Good news and bad news from the U.S. Senate today:

The good: Overwhelming approval of The Employment Non-Discrimination Act ENDA – 64-34. The “ayes” included several Republicans including, believe it or not, that radical leftist Orrin Hatch of Utah (but not, disappointingly, North Carolina’s Richard Burr).Wonder when someone will stick a microphone in the face of Burr and the other opponents and ask them why they think it’s okay to fire people because they are gay.

The bad: More absurd stonewalling of eminently qualified women nominees to the U.S. Court of Appeals for the D.C. Circuit – the nation’s second most important court.  

Good news and bad news on the public education front from NC Policy Watch reporter Lindsay Wagner:

The good: North Carolina fourth and eighth graders continue to do better than average on the National Assessment of Educational Progress tests.

The bad: Really lousy new numbers for NC students on standardized tests as the state moves to align with the much more rigorous demands of the Common Core education standards. The Common Core, of course, has been a target of frequent attacks from the right (and some progressives).

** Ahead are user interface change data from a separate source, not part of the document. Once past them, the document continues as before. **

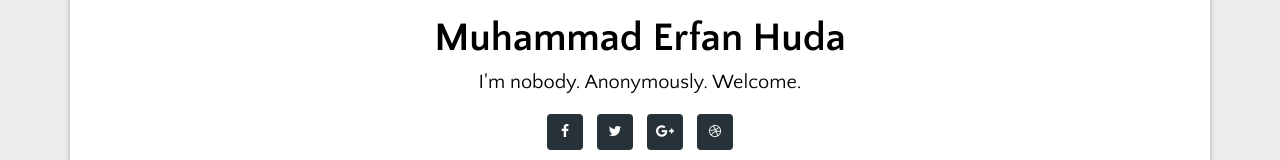
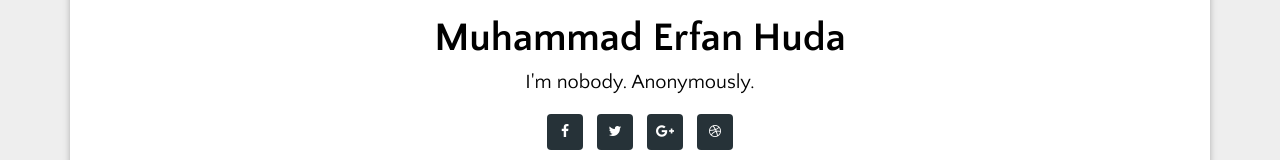
Before and after one commit to erfanhuda/erfanhuda.github.io, a plain HTML site: page index.html in a window 1280 px wide. Shown: the part 334-494 px from the top of the page. Drawn offline with Linux system fonts and the light colour scheme.

Commit message:
update banner

```diff
--- a/index.html
+++ b/index.html
@@ -118,7 +118,7 @@
 						                        <div class="header-text text-center">
 						                        	<img src="images/dpi2.jpg" alt="" class="img-circle" width="100">
 			                                        <h2>Muhammad Erfan Huda</h2>
-			                                        <p>I'm nobody. Anonymously. Welcome.</p>
+			                                        <p>I'm nobody. Anonymously.</p>
 			                                        <div class="social-links header-links">
 			                                            <ul>
 			                                                <li><a href="#"><i class="fa fa-facebook facebook"></i></a></li>
```
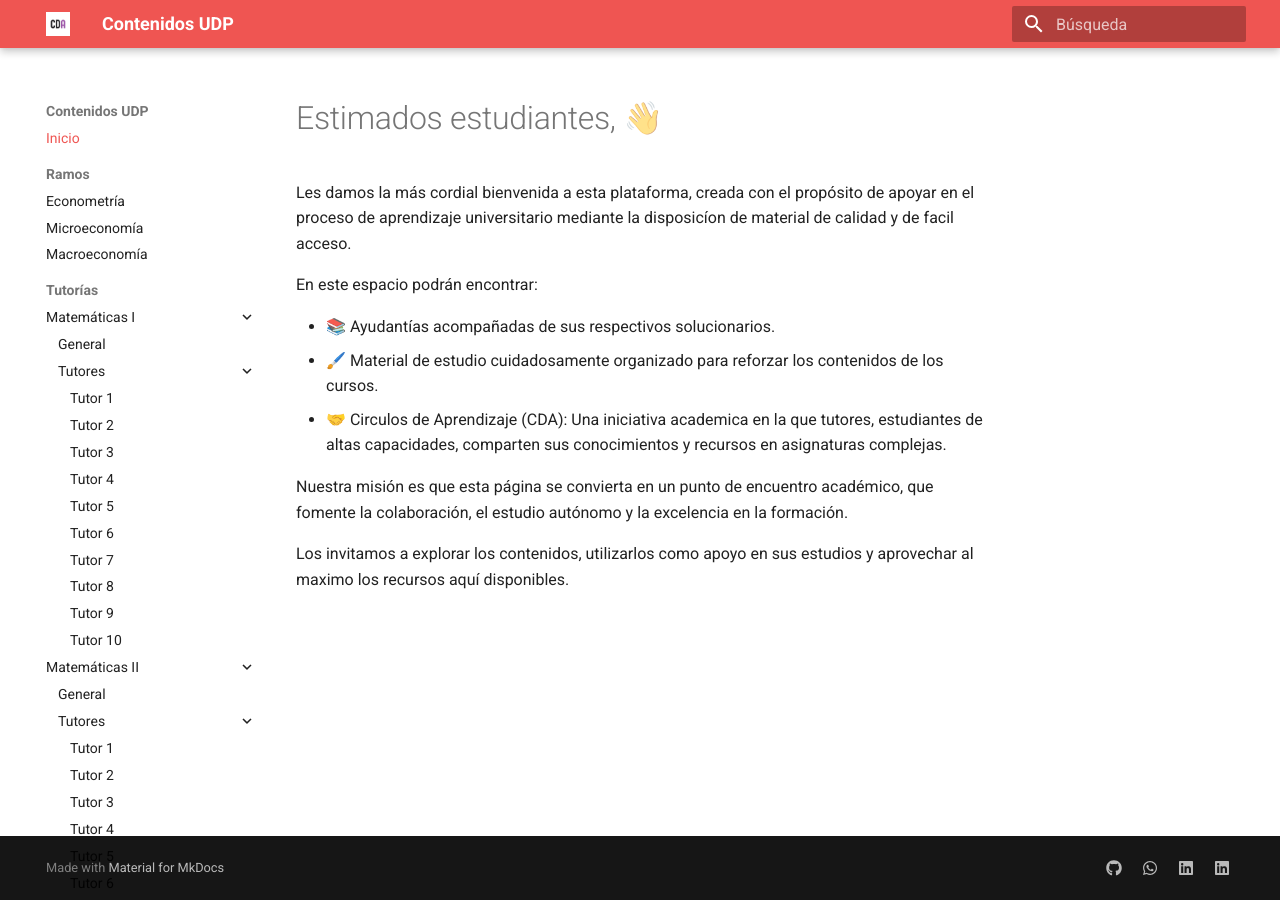
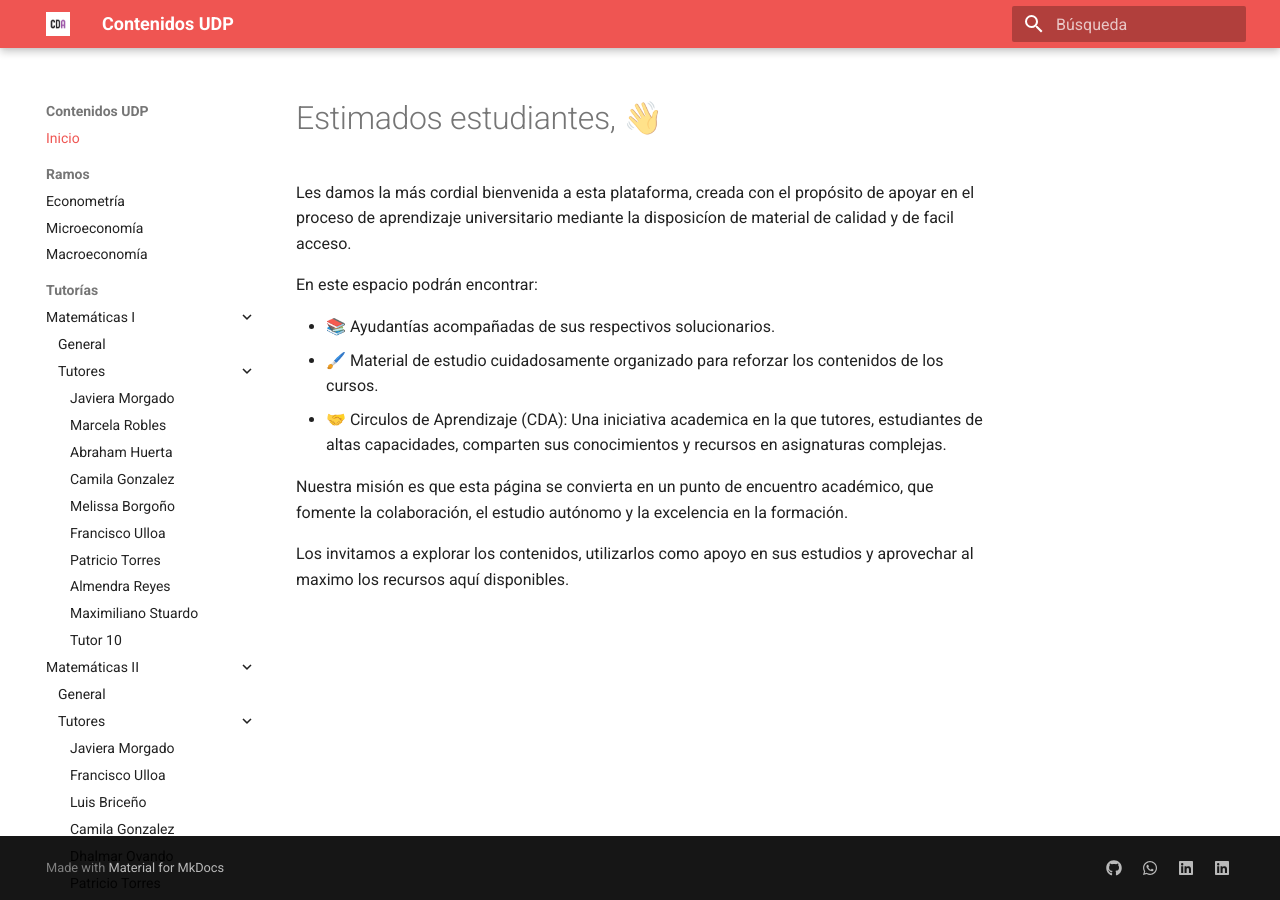
Before and after one commit to cda-fae/cda-fae, an MkDocs documentation site: the page built from docs/index.md, in a window 1280 px wide. Built offline with MkDocs 1.6.1 and Material for MkDocs 9.7.7, drawn with Linux system fonts in a browser that asks for light colours.

Commit message:
Cambios tutores mate1 y 2

```diff
--- a/mkdocs.yml
+++ b/mkdocs.yml
@@ -34,28 +34,28 @@ nav:
       - Matemáticas I:
           - General: tutorias/matematicas-1/index.md
           - Tutores:
-              - Tutor 1: tutorias/matematicas-1/tutores/tutor1.md
-              - Tutor 2: tutorias/matematicas-1/tutores/tutor2.md
-              - Tutor 3: tutorias/matematicas-1/tutores/tutor3.md
-              - Tutor 4: tutorias/matematicas-1/tutores/tutor4.md
-              - Tutor 5: tutorias/matematicas-1/tutores/tutor5.md
-              - Tutor 6: tutorias/matematicas-1/tutores/tutor6.md
-              - Tutor 7: tutorias/matematicas-1/tutores/tutor7.md
-              - Tutor 8: tutorias/matematicas-1/tutores/tutor8.md
-              - Tutor 9: tutorias/matematicas-1/tutores/tutor9.md
+              - Javiera Morgado: tutorias/matematicas-1/tutores/tutor1.md
+              - Marcela Robles: tutorias/matematicas-1/tutores/tutor2.md
+              - Abraham Huerta: tutorias/matematicas-1/tutores/tutor3.md
+              - Camila Gonzalez: tutorias/matematicas-1/tutores/tutor4.md
+              - Melissa Borgoño: tutorias/matematicas-1/tutores/tutor5.md
+              - Francisco Ulloa: tutorias/matematicas-1/tutores/tutor6.md
+              - Patricio Torres: tutorias/matematicas-1/tutores/tutor7.md
+              - Almendra Reyes: tutorias/matematicas-1/tutores/tutor8.md
+              - Maximiliano Stuardo: tutorias/matematicas-1/tutores/tutor9.md
               - Tutor 10: tutorias/matematicas-1/tutores/tutor10.md
       - Matemáticas II:
           - General: tutorias/matematicas-2/index.md
           - Tutores:
-              - Tutor 1: tutorias/matematicas-2/tutores/tutor1.md
-              - Tutor 2: tutorias/matematicas-2/tutores/tutor2.md
-              - Tutor 3: tutorias/matematicas-2/tutores/tutor3.md
-              - Tutor 4: tutorias/matematicas-2/tutores/tutor4.md
-              - Tutor 5: tutorias/matematicas-2/tutores/tutor5.md
-              - Tutor 6: tutorias/matematicas-2/tutores/tutor6.md
-              - Tutor 7: tutorias/matematicas-2/tutores/tutor7.md
-              - Tutor 8: tutorias/matematicas-2/tutores/tutor8.md
-              - Tutor 9: tutorias/matematicas-2/tutores/tutor9.md
+              - Javiera Morgado: tutorias/matematicas-2/tutores/tutor1.md
+              - Francisco Ulloa: tutorias/matematicas-2/tutores/tutor2.md
+              - Luis Briceño: tutorias/matematicas-2/tutores/tutor3.md
+              - Camila Gonzalez: tutorias/matematicas-2/tutores/tutor4.md
+              - Dhalmar Ovando: tutorias/matematicas-2/tutores/tutor5.md
+              - Patricio Torres: tutorias/matematicas-2/tutores/tutor6.md
+              - Melissa Borgoño: tutorias/matematicas-2/tutores/tutor7.md
+              - Daniel de la Fuente: tutorias/matematicas-2/tutores/tutor8.md
+              - Antonia Soto: tutorias/matematicas-2/tutores/tutor9.md
               - Tutor 10: tutorias/matematicas-2/tutores/tutor10.md
       - Matemáticas III:
           - General: tutorias/matematicas-3/index.md
```
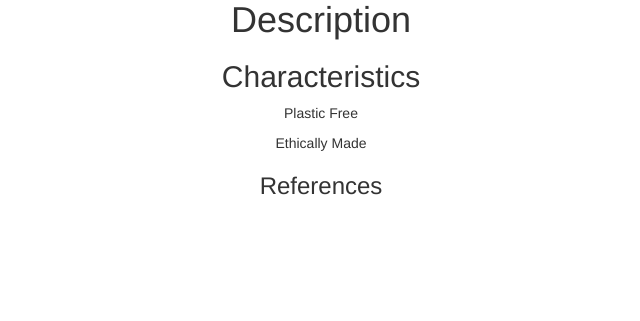
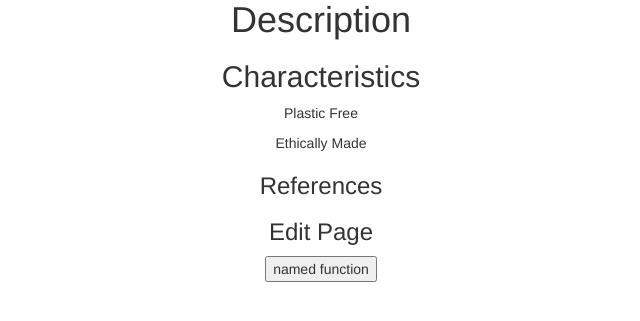
Before and after one commit to jwq1/CS50x_jwq1, a Flask app: template final-project/templates/product.html in a window 1280 px wide. Shown: the part 113-434 px from the top of the page, without its empty margins (319-959 px from the left). Run offline with Flask 2, Linux system fonts and the light colour scheme; the template is opened without the code that fills it, so the values that code supplies are empty; some libraries are stand-ins or nearby versions.

Commit message:
Link Javascript to html

```diff
--- a/final-project/static/script.js
+++ b/final-project/static/scripts.js
@@ -8,6 +8,18 @@ $(function() {
 
 });
 
+/**
+ * Edit product information.
+ */
+function editProduct()
+{
+  var jsSuccess = 'Successfully used Javascript';
+
+  alert(jsSuccess);
+
+};
+
+
 
 /**
  * Updates product search and/or product specific changes.
--- a/final-project/templates/layout.html
+++ b/final-project/templates/layout.html
@@ -35,8 +35,8 @@
         <!-- http://stewartjpark.com/Flask-JSGlue/ -->
         {{ JSGlue.include() }}
 
-        <!-- app's own JavaScript -->
-        <!--<script src="{{ url_for('static', filename='scripts.js') }}"></script>-->
+        <!--app's own JavaScript-->
+        <script src="{{ url_for('static', filename='scripts.js') }}"></script>
 
 
         <title>Final Project: {% block title %}{% endblock %}</title>
--- a/final-project/templates/product.html
+++ b/final-project/templates/product.html
@@ -39,6 +39,13 @@
             {% endfor %}
         </div>
 
+        <div>
+            <h3>Edit Page</h3>
+            <input type='button' value='named function'
+                onclick='editProduct(); return false;'
+            />
+        </div>
+
     </div>
 
 {% endblock %}
```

Good news and bad news from the McCrory administration in recent days: Read More